» **Exercise prompt**
Exact copies of all the lines below are needed, without the pictures.

» **Record extracts**
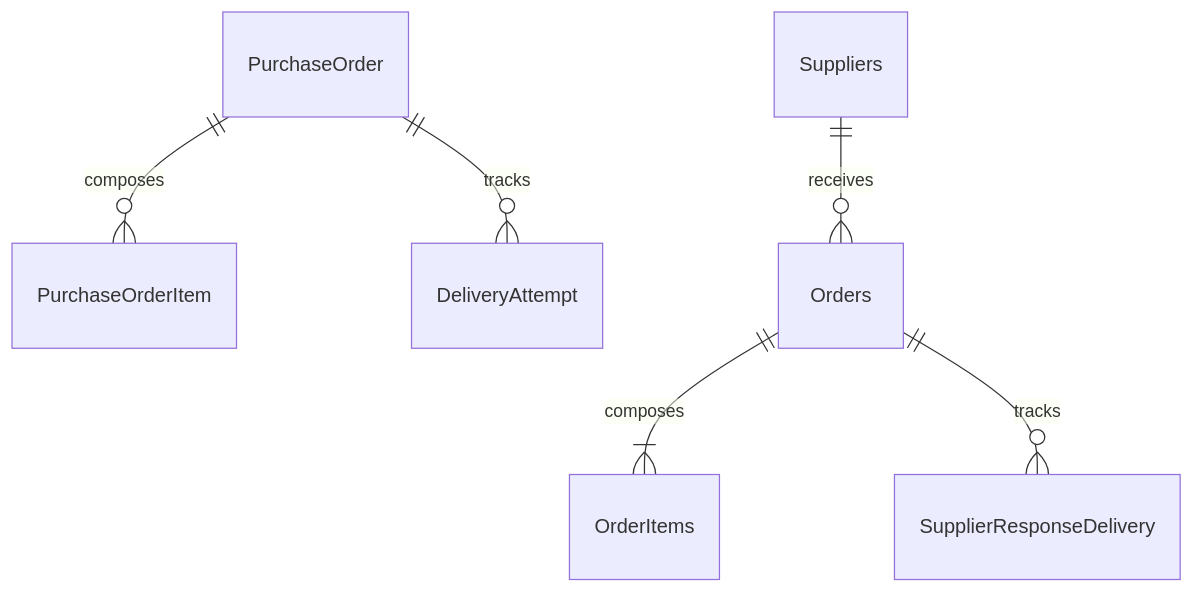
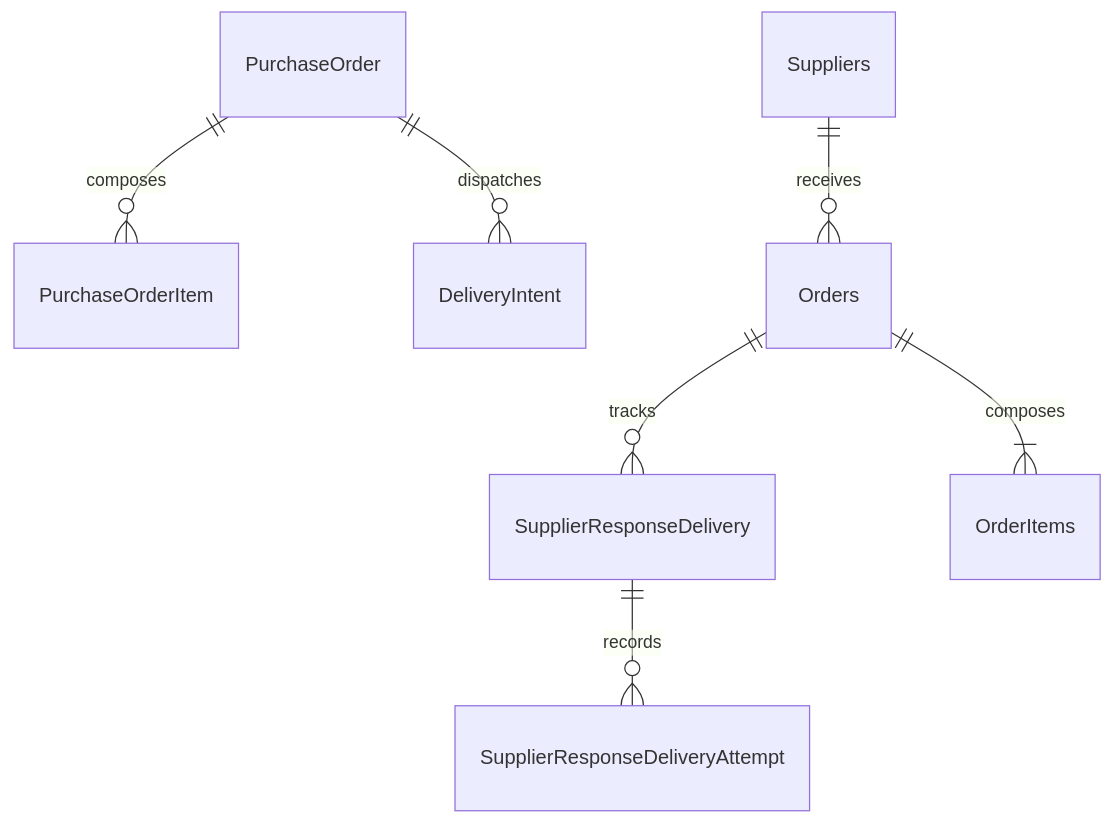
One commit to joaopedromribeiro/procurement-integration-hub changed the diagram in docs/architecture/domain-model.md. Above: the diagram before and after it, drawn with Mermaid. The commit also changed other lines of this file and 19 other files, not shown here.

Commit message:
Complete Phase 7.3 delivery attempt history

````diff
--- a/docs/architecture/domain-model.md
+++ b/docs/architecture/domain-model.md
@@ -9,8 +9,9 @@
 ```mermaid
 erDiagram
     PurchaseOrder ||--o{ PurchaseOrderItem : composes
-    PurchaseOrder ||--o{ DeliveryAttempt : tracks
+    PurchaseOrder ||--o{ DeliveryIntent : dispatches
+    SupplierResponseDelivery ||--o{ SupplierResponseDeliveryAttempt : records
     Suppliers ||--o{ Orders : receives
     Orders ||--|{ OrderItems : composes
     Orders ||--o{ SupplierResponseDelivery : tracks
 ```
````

» **Expected answer**
One commit to joaopedromribeiro/procurement-integration-hub changed the diagram in docs/architecture/domain-model.md. Above: the diagram before and after it, drawn with Mermaid. The commit also changed other lines of this file and 19 other files, not shown here.

Commit message:
Complete Phase 7.3 delivery attempt history

````diff
--- a/docs/architecture/domain-model.md
+++ b/docs/architecture/domain-model.md
@@ -9,8 +9,9 @@
 ```mermaid
 erDiagram
     PurchaseOrder ||--o{ PurchaseOrderItem : composes
-    PurchaseOrder ||--o{ DeliveryAttempt : tracks
+    PurchaseOrder ||--o{ DeliveryIntent : dispatches
+    SupplierResponseDelivery ||--o{ SupplierResponseDeliveryAttempt : records
     Suppliers ||--o{ Orders : receives
     Orders ||--|{ OrderItems : composes
     Orders ||--o{ SupplierResponseDelivery : tracks
 ```
````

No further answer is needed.